TASK BRIEF: For this task, output every entry below exactly and omit the pictures.

DATA:
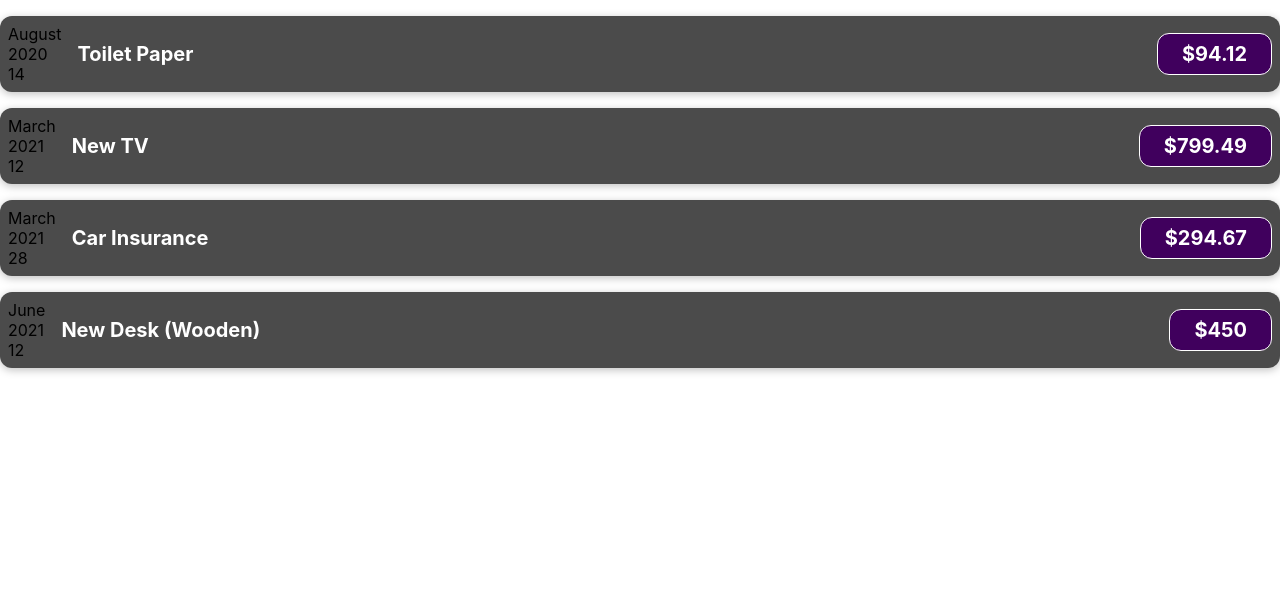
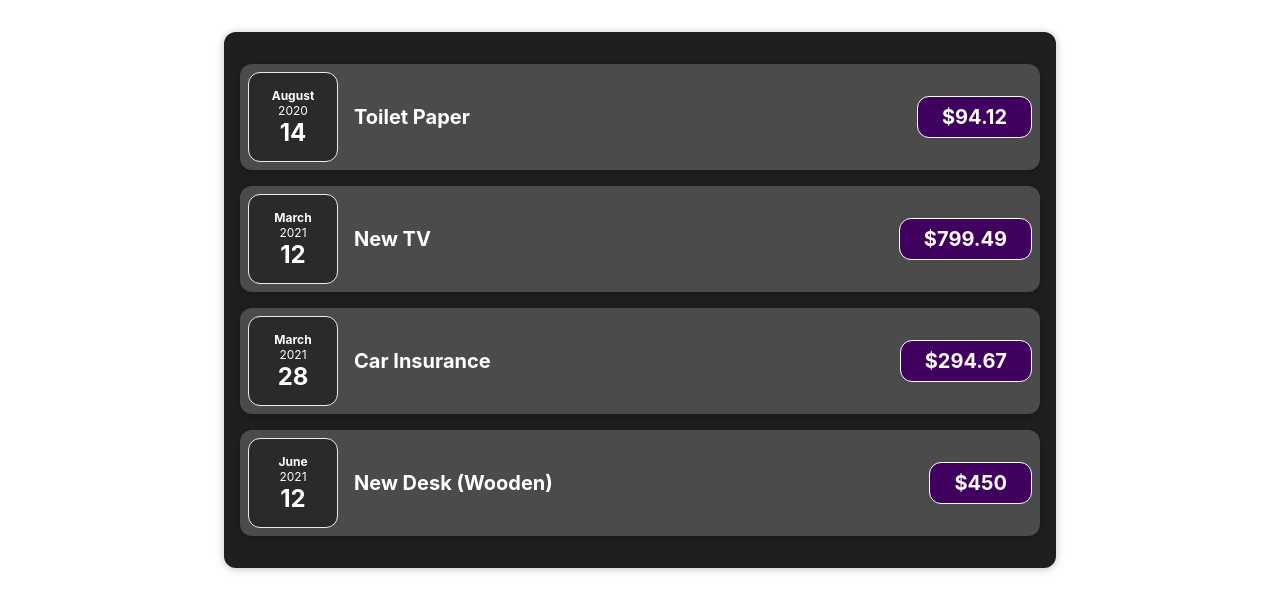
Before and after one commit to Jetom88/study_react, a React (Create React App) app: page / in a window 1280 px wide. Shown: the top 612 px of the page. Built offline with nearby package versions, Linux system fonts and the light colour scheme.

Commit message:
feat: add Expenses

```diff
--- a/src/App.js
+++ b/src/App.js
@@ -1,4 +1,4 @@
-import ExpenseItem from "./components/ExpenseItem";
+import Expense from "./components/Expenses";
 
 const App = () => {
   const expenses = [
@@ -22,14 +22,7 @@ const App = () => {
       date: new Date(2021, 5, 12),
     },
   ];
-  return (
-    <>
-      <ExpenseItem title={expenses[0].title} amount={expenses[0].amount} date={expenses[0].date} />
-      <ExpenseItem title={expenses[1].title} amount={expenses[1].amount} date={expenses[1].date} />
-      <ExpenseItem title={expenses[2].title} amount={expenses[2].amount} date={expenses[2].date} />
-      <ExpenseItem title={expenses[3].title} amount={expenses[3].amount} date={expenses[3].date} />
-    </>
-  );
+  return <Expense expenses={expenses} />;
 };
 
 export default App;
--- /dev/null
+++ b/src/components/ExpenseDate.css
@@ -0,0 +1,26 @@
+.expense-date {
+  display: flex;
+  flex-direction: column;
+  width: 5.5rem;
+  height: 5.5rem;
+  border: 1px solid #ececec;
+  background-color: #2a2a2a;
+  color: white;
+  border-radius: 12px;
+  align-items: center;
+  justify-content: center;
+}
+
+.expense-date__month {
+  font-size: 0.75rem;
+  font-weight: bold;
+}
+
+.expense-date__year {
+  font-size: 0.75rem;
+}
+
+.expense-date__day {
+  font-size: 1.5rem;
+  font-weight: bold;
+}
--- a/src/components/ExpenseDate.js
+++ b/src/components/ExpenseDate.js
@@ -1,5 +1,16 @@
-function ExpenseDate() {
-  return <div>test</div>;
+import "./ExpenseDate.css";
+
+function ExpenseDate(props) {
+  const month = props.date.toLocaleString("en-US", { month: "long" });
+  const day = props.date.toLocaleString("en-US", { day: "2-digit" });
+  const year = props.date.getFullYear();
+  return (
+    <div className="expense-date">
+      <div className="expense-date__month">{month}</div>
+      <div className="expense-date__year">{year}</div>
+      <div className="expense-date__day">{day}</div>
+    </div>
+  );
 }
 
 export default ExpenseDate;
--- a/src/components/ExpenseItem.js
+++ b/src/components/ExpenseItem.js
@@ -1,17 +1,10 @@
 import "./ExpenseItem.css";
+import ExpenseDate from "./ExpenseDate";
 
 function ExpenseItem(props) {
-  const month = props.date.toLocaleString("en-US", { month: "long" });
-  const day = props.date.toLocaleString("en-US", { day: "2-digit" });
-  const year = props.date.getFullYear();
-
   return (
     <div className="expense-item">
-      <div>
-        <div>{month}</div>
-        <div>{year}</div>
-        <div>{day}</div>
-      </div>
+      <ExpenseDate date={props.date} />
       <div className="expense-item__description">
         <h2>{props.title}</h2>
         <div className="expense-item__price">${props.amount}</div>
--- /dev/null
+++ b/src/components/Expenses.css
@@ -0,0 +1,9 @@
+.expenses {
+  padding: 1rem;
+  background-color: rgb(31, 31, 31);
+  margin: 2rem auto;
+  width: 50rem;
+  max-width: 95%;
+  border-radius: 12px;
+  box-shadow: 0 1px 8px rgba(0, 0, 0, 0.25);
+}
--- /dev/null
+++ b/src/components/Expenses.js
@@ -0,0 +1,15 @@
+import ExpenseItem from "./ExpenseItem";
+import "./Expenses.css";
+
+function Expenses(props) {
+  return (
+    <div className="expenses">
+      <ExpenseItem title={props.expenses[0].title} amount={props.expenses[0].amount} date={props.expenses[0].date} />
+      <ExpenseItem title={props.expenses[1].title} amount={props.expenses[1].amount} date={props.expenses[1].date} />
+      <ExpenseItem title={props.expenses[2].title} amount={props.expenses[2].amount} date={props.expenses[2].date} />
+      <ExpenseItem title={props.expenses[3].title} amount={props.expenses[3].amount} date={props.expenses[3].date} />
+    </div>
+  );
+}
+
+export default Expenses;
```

RESULT:
Before and after one commit to Jetom88/study_react, a React (Create React App) app: page / in a window 1280 px wide. Shown: the top 612 px of the page. Built offline with nearby package versions, Linux system fonts and the light colour scheme.

Commit message:
feat: add Expenses

```diff
--- a/src/App.js
+++ b/src/App.js
@@ -1,4 +1,4 @@
-import ExpenseItem from "./components/ExpenseItem";
+import Expense from "./components/Expenses";
 
 const App = () => {
   const expenses = [
@@ -22,14 +22,7 @@ const App = () => {
       date: new Date(2021, 5, 12),
     },
   ];
-  return (
-    <>
-      <ExpenseItem title={expenses[0].title} amount={expenses[0].amount} date={expenses[0].date} />
-      <ExpenseItem title={expenses[1].title} amount={expenses[1].amount} date={expenses[1].date} />
-      <ExpenseItem title={expenses[2].title} amount={expenses[2].amount} date={expenses[2].date} />
-      <ExpenseItem title={expenses[3].title} amount={expenses[3].amount} date={expenses[3].date} />
-    </>
-  );
+  return <Expense expenses={expenses} />;
 };
 
 export default App;
--- /dev/null
+++ b/src/components/ExpenseDate.css
@@ -0,0 +1,26 @@
+.expense-date {
+  display: flex;
+  flex-direction: column;
+  width: 5.5rem;
+  height: 5.5rem;
+  border: 1px solid #ececec;
+  background-color: #2a2a2a;
+  color: white;
+  border-radius: 12px;
+  align-items: center;
+  justify-content: center;
+}
+
+.expense-date__month {
+  font-size: 0.75rem;
+  font-weight: bold;
+}
+
+.expense-date__year {
+  font-size: 0.75rem;
+}
+
+.expense-date__day {
+  font-size: 1.5rem;
+  font-weight: bold;
+}
--- a/src/components/ExpenseDate.js
+++ b/src/components/ExpenseDate.js
@@ -1,5 +1,16 @@
-function ExpenseDate() {
-  return <div>test</div>;
+import "./ExpenseDate.css";
+
+function ExpenseDate(props) {
+  const month = props.date.toLocaleString("en-US", { month: "long" });
+  const day = props.date.toLocaleString("en-US", { day: "2-digit" });
+  const year = props.date.getFullYear();
+  return (
+    <div className="expense-date">
+      <div className="expense-date__month">{month}</div>
+      <div className="expense-date__year">{year}</div>
+      <div className="expense-date__day">{day}</div>
+    </div>
+  );
 }
 
 export default ExpenseDate;
--- a/src/components/ExpenseItem.js
+++ b/src/components/ExpenseItem.js
@@ -1,17 +1,10 @@
 import "./ExpenseItem.css";
+import ExpenseDate from "./ExpenseDate";
 
 function ExpenseItem(props) {
-  const month = props.date.toLocaleString("en-US", { month: "long" });
-  const day = props.date.toLocaleString("en-US", { day: "2-digit" });
-  const year = props.date.getFullYear();
-
   return (
     <div className="expense-item">
-      <div>
-        <div>{month}</div>
-        <div>{year}</div>
-        <div>{day}</div>
-      </div>
+      <ExpenseDate date={props.date} />
       <div className="expense-item__description">
         <h2>{props.title}</h2>
         <div className="expense-item__price">${props.amount}</div>
--- /dev/null
+++ b/src/components/Expenses.css
@@ -0,0 +1,9 @@
+.expenses {
+  padding: 1rem;
+  background-color: rgb(31, 31, 31);
+  margin: 2rem auto;
+  width: 50rem;
+  max-width: 95%;
+  border-radius: 12px;
+  box-shadow: 0 1px 8px rgba(0, 0, 0, 0.25);
+}
--- /dev/null
+++ b/src/components/Expenses.js
@@ -0,0 +1,15 @@
+import ExpenseItem from "./ExpenseItem";
+import "./Expenses.css";
+
+function Expenses(props) {
+  return (
+    <div className="expenses">
+      <ExpenseItem title={props.expenses[0].title} amount={props.expenses[0].amount} date={props.expenses[0].date} />
+      <ExpenseItem title={props.expenses[1].title} amount={props.expenses[1].amount} date={props.expenses[1].date} />
+      <ExpenseItem title={props.expenses[2].title} amount={props.expenses[2].amount} date={props.expenses[2].date} />
+      <ExpenseItem title={props.expenses[3].title} amount={props.expenses[3].amount} date={props.expenses[3].date} />
+    </div>
+  );
+}
+
+export default Expenses;
```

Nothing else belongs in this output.